Solve for X

This prompt is inspired by Oliver de la Paz poem “Solve for X” which has inspired a great deal of thought and writing for me of late.

de la Paz notes:

‘Solve for X’ is part of a sequence of poems about my son who’s on the autistic spectrum. I’ve been attempting to understand the way he perceives the world and I’ve been using cause and effect models as poetic templates. Word problems requiring the mathematician to solve for an unknown, thus, have become a metaphor for how we negotiate our relationship as father and son.

I love this line:

A spasm of radio and the accident of understanding
what it means to be X

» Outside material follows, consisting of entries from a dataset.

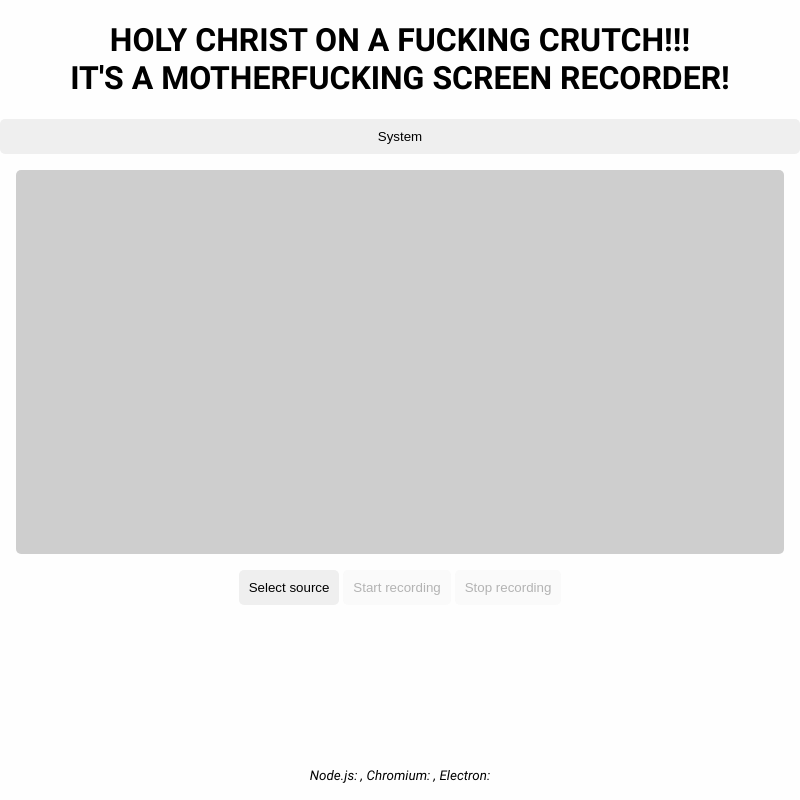
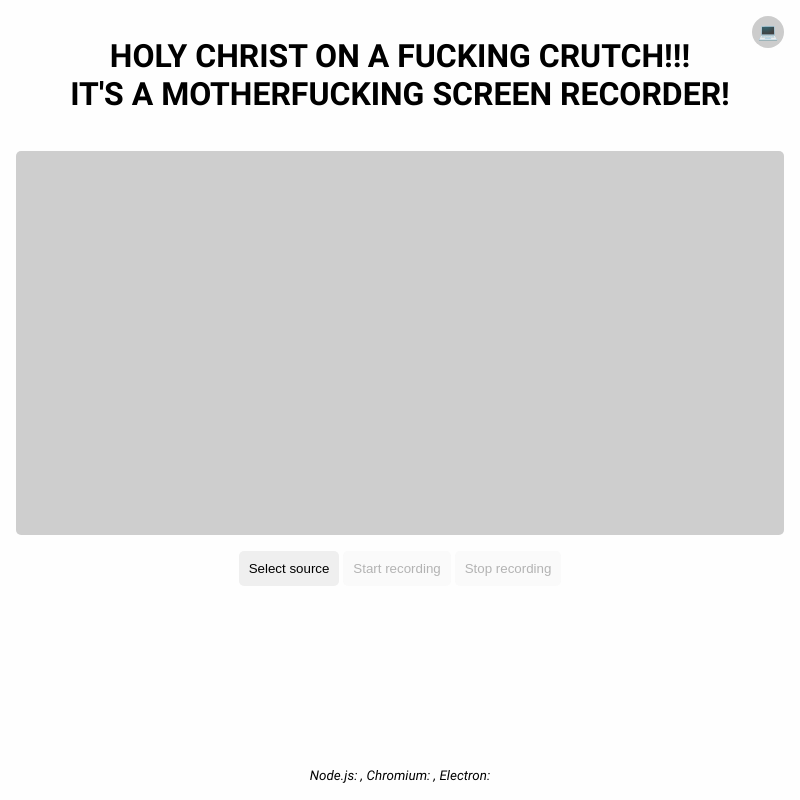
Before and after one commit to biggus-dickus/electron-screen-recorder, an Electron app: page src/index.html in a window 800 px wide. Drawn offline with Linux system fonts and the light colour scheme.

Commit message:
Add some styling

```diff
--- a/src/index.html
+++ b/src/index.html
@@ -11,17 +11,22 @@
     <title>Screen Recorder</title>
 </head>
 <body>
-    <main class="main container">
-        <h1 class="text-center">HOLY CHRIST ON&nbsp;A&nbsp;FUCKING CRUTCH!!!<br>IT'S A&nbsp;MOTHERFUCKING SCREEN RECORDER!</h1>
-
-        <button type="button" id="toggleBtn">System</button>
+    <main class="main">
+        <header class="page-header">
+            <h1 class="text-center page-header__title">
+                HOLY CHRIST ON&nbsp;A&nbsp;FUCKING CRUTCH!!!<br>IT'S A&nbsp;MOTHERFUCKING SCREEN RECORDER!
+            </h1>
+            <button type="button" title="Toggle theme" id="toggleBtn" class="theme-btn page-header__btn">
+                💻
+            </button>
+        </header>
 
         <video></video>
 
         <h3 id="videoSrc" class="text-center" hidden></h3>
 
         <section class="text-center">
-            <button type="button" id="srcBtn" class="contrast">Select source</button>
+            <button type="button" id="srcBtn">Select source</button>
             <button type="button" id="startBtn" disabled>Start recording</button>
             <button type="button" id="stopBtn" disabled>Stop recording</button>
         </section>
--- a/src/main.js
+++ b/src/main.js
@@ -8,11 +8,7 @@ const __filename = fileURLToPath(import.meta.url)
 const __dirname = dirname(__filename)
 
 ipcMain.handle('dark-mode:toggle', () => {
-    if (nativeTheme.shouldUseDarkColors) {
-        nativeTheme.themeSource = 'light'
-    } else {
-        nativeTheme.themeSource = 'dark'
-    }
+    nativeTheme.themeSource = nativeTheme.shouldUseDarkColors ? 'light' : 'dark'
     return nativeTheme.shouldUseDarkColors
 })
 
--- a/src/render.js
+++ b/src/render.js
@@ -33,6 +33,6 @@ if (srcBtn) {
 if (themeBtn) {
     themeBtn.onclick = async () => {
         const isDarkMode = await window.darkMode.toggle()
-        themeBtn.innerText = isDarkMode ? 'Dark' : 'Light'
+        themeBtn.innerText = isDarkMode ? '🌓︎' : '🌞︎︎'
     }
 }
--- a/src/static/css/main.css
+++ b/src/static/css/main.css
@@ -1,6 +1,4 @@
-:root {
-    color-scheme: light dark;
-}
+:root { color-scheme: light dark; }
 
 @media (prefers-color-scheme: dark) {
     body { background-color: #151515; color: white; }
@@ -28,6 +26,14 @@
     unicode-range: U+0000-00FF, U+0131, U+0152-0153, U+02BB-02BC, U+02C6, U+02DA, U+02DC, U+0304, U+0308, U+0329, U+2000-206F, U+2074, U+20AC, U+2122, U+2191, U+2193, U+2212, U+2215, U+FEFF, U+FFFD;
 }
 
+html {
+    box-sizing: border-box;
+}
+
+*,
+*::before,
+*::after { box-sizing: inherit; }
+
 body {
     margin: 0;
     font-family: Roboto, Arial, Helvetica, sans-serif;
@@ -37,6 +43,7 @@ button {
     padding: .75em;
     border-radius: 5px;
     border: 0;
+    transition: background-color .15s ease-out;
     cursor: pointer;
 }
 
@@ -47,20 +54,55 @@ button:disabled {
 video {
     display: block;
     height: auto;
-    margin: 1em;
+    max-height: 66%;
+    margin-top: 1em;
+    margin-bottom: 1em;
     background-color: #cecece;
     border-radius: 5px;
+    object-fit: cover;
 }
 
 .main {
     display: flex;
+    padding: 1rem;
     flex-direction: column;
     height: 100vh;
 }
 
+.page-header {
+    position: relative;
+}
+
+.page-header__title {
+    padding-right: 1em;
+    padding-left: 1em;
+}
+
+.page-header__btn {
+    position: absolute;
+    top: 0;
+    right: 0;
+}
+
 .page-footer {
+    padding-top: 1em;
     margin-top: auto;
-    margin-bottom: 1em;
+}
+
+.theme-btn {
+    width: 32px;
+    height: 32px;
+    padding: 0;
+    line-height: 32px;
+    text-align: center;
+    border-radius: 50%;
+    font-size: 1rem;
+    background-color: #ccc;
+    overflow: hidden;
+}
+
+.theme-btn:hover {
+    background-color: #ddd;
 }
 
 .text-center { text-align: center; }
```
Also changed, not shown: README.md.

We all have unknowns in our life that we are struggling to solve, to understand, and that is an incredibly important writing prompt to explore and some very meaningful writing can come in response to our search. Spend some time writing in response to the idea of solving for X where X can represent any part of your life that you want or need to know more about whether it is your past, present, or future andwhether it is a person, place, or thing. Personally I’m working through my hopes and goals for the future while coming to terms with my present. Let us know if you find this prompt inspiring!

Artwork by Flickr

Fresh Earth

Study this picture and then write about whatever comes to mind. When I encountered this newly plowed field this morning I was struck by all the possible responses evoked by the sight. What potential do you see here?

Now look at this close up. Study the tractor’s tire tracks…the overturned earth…the chopped sections of grass. What ideas and emotions does this evoke? Can you find you or your life represented here?

If you #JustWrite don’t forget to share!